* _WHAT THIS TASK INVOLVES_: Check each line of the records for "layoutSubviews"; collect those that have it.

Content revision data
Content starts

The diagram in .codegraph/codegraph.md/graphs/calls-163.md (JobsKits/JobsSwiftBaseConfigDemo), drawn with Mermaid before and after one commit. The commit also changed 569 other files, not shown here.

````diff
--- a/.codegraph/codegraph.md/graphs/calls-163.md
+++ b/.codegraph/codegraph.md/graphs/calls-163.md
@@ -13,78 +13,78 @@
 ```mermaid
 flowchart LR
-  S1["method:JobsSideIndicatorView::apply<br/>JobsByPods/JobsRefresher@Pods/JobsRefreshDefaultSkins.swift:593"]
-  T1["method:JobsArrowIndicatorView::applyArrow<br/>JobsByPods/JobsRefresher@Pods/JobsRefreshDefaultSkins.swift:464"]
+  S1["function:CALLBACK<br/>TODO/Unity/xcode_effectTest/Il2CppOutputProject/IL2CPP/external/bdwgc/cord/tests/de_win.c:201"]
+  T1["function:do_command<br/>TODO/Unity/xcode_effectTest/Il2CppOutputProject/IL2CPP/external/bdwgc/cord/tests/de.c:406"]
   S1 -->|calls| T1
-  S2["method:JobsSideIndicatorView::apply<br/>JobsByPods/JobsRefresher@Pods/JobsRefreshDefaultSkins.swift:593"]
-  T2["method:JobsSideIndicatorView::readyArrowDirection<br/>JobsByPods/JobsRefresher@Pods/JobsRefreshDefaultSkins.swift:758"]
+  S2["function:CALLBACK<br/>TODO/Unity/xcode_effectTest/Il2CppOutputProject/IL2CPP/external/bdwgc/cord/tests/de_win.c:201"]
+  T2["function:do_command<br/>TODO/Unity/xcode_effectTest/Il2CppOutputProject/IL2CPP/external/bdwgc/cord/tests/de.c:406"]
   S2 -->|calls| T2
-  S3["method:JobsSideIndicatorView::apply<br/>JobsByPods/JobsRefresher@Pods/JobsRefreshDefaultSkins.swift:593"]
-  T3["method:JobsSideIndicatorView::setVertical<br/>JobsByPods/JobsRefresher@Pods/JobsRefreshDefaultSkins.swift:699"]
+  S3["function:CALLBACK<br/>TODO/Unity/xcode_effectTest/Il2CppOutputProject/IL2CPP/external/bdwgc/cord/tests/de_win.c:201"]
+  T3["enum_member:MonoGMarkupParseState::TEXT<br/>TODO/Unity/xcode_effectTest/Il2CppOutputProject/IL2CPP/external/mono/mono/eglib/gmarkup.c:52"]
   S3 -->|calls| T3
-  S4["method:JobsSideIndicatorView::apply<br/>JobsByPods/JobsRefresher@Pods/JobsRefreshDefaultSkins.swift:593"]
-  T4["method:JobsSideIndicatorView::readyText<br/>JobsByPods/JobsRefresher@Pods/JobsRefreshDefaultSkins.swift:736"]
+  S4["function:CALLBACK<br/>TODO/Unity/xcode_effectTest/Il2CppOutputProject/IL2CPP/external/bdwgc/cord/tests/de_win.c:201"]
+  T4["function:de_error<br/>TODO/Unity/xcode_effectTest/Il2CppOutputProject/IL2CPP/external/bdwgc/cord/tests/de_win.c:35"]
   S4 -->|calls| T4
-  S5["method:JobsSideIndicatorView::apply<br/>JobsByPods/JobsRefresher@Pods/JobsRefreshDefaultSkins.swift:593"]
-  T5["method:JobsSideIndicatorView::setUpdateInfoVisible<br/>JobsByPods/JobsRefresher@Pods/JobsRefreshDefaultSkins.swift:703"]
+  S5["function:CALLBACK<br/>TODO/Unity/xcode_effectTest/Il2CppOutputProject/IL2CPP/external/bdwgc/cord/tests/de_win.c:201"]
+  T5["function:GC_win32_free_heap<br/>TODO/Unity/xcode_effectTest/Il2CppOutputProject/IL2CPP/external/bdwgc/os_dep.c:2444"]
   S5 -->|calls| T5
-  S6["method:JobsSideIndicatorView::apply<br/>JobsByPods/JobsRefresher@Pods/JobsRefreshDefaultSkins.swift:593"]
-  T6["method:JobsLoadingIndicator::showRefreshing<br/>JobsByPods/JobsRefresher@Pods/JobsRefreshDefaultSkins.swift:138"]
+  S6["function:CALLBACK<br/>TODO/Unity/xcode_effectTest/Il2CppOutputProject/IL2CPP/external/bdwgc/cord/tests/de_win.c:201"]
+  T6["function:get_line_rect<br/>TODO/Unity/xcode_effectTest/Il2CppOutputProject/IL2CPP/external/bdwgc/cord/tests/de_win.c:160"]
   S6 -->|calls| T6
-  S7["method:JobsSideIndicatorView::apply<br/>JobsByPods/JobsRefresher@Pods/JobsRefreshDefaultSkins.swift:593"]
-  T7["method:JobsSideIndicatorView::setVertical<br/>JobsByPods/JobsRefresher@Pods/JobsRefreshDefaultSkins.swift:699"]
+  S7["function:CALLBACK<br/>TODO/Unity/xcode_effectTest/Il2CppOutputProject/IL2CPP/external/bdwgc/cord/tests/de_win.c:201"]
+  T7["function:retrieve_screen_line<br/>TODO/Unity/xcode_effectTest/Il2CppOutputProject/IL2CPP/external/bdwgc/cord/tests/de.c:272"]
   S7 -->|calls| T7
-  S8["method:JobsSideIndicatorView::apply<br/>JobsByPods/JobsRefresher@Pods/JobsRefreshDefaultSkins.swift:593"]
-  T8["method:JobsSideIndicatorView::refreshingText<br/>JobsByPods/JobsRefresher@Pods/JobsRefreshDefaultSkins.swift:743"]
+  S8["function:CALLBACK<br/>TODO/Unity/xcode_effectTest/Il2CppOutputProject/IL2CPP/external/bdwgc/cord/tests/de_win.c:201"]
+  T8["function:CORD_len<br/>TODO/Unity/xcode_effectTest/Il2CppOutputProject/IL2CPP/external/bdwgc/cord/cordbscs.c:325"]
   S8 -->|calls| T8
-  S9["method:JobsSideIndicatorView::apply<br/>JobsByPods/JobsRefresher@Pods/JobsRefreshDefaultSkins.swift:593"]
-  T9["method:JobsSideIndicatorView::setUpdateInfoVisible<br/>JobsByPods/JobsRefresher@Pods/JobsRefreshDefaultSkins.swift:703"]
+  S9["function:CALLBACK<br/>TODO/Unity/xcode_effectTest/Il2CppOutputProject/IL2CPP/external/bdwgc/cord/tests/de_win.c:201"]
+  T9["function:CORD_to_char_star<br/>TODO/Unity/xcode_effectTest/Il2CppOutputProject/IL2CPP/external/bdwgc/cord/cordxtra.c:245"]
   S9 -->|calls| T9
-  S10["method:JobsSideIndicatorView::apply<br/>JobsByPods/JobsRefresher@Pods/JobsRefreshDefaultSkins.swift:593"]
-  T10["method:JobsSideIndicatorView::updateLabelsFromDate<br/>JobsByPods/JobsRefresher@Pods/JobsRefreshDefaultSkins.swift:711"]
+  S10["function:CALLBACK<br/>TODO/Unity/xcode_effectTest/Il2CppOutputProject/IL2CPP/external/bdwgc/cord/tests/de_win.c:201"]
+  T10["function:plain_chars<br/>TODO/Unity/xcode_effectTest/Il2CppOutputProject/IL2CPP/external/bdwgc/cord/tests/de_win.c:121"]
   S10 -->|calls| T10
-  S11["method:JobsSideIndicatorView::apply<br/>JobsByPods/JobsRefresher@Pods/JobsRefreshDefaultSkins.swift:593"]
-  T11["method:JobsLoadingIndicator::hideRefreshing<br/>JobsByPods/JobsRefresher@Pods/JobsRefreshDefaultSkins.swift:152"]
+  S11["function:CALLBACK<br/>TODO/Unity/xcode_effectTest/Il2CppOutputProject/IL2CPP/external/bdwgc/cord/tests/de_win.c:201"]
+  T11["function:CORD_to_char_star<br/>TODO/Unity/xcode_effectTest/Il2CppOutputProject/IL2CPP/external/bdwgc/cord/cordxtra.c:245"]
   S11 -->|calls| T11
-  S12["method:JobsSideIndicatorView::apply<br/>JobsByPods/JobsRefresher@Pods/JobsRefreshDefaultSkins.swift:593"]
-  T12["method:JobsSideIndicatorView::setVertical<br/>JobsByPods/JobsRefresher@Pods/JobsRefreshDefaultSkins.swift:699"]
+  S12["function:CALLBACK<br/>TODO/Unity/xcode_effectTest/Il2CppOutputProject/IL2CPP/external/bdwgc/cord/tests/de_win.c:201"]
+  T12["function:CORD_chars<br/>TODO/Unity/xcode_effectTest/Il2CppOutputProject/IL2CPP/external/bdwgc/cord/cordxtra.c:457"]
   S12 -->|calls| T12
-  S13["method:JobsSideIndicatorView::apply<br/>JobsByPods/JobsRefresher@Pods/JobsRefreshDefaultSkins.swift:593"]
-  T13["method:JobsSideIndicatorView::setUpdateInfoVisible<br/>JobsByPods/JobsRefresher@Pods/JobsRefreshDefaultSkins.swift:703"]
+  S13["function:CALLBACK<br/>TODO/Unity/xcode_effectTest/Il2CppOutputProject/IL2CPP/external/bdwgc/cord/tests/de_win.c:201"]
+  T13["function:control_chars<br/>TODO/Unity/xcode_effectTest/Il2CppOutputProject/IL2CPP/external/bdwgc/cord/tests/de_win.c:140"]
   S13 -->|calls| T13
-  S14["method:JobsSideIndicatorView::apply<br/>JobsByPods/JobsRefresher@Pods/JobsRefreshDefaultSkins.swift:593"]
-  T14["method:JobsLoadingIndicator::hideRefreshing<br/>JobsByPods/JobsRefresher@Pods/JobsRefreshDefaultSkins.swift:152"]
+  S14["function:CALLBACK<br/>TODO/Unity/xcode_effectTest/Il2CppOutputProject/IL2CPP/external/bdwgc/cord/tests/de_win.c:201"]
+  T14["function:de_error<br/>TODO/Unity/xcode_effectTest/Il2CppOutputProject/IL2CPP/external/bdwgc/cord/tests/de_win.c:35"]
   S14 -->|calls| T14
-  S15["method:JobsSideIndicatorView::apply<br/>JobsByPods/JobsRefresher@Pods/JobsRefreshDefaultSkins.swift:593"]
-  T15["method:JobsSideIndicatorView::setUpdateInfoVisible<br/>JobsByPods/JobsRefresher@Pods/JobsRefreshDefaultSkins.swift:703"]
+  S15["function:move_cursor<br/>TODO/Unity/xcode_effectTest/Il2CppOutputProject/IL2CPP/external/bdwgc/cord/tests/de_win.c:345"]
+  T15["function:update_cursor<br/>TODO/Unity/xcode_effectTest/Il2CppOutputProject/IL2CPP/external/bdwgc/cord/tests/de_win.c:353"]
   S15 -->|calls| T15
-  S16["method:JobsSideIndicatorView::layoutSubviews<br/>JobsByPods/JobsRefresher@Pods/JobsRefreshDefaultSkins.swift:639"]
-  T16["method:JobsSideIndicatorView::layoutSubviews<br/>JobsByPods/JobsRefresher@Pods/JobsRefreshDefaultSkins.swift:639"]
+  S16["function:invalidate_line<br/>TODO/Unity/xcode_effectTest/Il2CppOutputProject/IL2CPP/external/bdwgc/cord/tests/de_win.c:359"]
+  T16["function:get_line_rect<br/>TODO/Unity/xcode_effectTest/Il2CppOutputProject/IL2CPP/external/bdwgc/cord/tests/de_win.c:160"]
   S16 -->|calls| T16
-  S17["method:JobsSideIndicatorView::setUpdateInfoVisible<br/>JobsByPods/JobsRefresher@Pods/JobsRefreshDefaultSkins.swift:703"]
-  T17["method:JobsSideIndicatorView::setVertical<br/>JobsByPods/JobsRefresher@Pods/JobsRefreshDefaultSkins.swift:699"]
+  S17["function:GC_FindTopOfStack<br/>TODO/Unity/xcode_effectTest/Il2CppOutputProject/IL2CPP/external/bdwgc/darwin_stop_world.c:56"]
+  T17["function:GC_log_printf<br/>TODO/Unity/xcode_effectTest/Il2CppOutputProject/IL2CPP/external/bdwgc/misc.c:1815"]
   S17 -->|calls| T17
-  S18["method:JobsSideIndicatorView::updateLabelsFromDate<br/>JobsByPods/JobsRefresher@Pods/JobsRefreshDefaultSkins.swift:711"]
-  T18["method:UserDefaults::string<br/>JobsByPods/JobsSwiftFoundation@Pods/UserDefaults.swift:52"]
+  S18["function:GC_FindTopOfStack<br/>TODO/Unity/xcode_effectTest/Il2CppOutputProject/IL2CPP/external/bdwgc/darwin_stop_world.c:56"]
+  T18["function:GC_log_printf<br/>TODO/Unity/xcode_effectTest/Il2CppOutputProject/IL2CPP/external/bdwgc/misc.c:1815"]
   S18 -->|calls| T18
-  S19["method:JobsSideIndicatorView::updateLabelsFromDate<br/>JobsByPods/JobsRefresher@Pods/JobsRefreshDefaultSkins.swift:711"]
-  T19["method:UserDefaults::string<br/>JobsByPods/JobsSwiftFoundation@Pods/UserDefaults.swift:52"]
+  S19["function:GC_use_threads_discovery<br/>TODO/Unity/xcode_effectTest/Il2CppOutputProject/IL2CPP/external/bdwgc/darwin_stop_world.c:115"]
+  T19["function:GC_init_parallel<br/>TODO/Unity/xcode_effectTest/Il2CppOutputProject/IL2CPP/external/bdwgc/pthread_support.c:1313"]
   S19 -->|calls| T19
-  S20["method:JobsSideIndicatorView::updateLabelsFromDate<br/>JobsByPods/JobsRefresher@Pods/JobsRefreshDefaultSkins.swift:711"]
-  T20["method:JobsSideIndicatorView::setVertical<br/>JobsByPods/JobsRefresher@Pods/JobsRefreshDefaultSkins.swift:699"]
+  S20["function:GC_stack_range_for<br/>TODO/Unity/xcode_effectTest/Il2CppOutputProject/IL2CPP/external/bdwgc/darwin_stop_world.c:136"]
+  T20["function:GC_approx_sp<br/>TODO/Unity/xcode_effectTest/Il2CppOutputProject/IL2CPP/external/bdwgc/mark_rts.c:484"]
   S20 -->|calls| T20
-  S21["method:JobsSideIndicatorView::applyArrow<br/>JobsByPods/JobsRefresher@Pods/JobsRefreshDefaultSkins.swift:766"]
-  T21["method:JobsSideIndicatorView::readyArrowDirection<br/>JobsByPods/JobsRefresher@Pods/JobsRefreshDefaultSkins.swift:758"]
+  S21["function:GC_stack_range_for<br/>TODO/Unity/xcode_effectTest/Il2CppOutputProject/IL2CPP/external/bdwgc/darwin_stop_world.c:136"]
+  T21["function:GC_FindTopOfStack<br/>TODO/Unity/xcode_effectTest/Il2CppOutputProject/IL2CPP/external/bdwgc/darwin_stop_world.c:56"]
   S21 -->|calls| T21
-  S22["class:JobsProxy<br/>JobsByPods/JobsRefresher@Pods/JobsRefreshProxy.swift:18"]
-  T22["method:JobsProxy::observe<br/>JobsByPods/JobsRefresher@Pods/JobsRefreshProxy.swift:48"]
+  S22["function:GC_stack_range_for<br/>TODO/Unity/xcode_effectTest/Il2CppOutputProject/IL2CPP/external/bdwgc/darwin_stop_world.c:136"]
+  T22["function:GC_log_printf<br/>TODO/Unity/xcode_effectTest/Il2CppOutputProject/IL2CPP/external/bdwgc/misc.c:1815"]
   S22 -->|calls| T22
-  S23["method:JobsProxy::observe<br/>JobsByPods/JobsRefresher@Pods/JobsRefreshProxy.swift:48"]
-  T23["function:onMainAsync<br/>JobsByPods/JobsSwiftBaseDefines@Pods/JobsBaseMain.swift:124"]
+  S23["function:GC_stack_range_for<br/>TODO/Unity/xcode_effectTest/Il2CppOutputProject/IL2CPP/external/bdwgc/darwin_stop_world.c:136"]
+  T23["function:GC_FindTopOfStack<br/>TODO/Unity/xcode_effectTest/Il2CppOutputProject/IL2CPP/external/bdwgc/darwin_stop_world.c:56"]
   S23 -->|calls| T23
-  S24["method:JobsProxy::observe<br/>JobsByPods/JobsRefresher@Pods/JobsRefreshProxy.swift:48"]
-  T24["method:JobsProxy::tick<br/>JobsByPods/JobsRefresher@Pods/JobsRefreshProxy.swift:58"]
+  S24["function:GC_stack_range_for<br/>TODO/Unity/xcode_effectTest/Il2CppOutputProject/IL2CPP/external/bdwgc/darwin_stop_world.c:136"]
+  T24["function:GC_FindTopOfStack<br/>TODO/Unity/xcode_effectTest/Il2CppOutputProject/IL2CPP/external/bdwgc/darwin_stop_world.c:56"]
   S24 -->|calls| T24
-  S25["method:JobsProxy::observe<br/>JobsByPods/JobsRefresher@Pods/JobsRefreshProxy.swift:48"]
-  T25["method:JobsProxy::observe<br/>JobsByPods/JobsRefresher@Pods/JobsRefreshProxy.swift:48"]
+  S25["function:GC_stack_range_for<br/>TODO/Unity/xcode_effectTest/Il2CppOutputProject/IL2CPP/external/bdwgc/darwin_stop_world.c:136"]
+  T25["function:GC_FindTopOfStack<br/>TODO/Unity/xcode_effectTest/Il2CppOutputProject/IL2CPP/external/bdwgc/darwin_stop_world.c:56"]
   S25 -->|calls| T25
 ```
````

Content ends

* _TASK ANSWER_:
-  S16["method:JobsSideIndicatorView::layoutSubviews<br/>JobsByPods/JobsRefresher@Pods/JobsRefreshDefaultSkins.swift:639"]
-  T16["method:JobsSideIndicatorView::layoutSubviews<br/>JobsByPods/JobsRefresher@Pods/JobsRefreshDefaultSkins.swift:639"]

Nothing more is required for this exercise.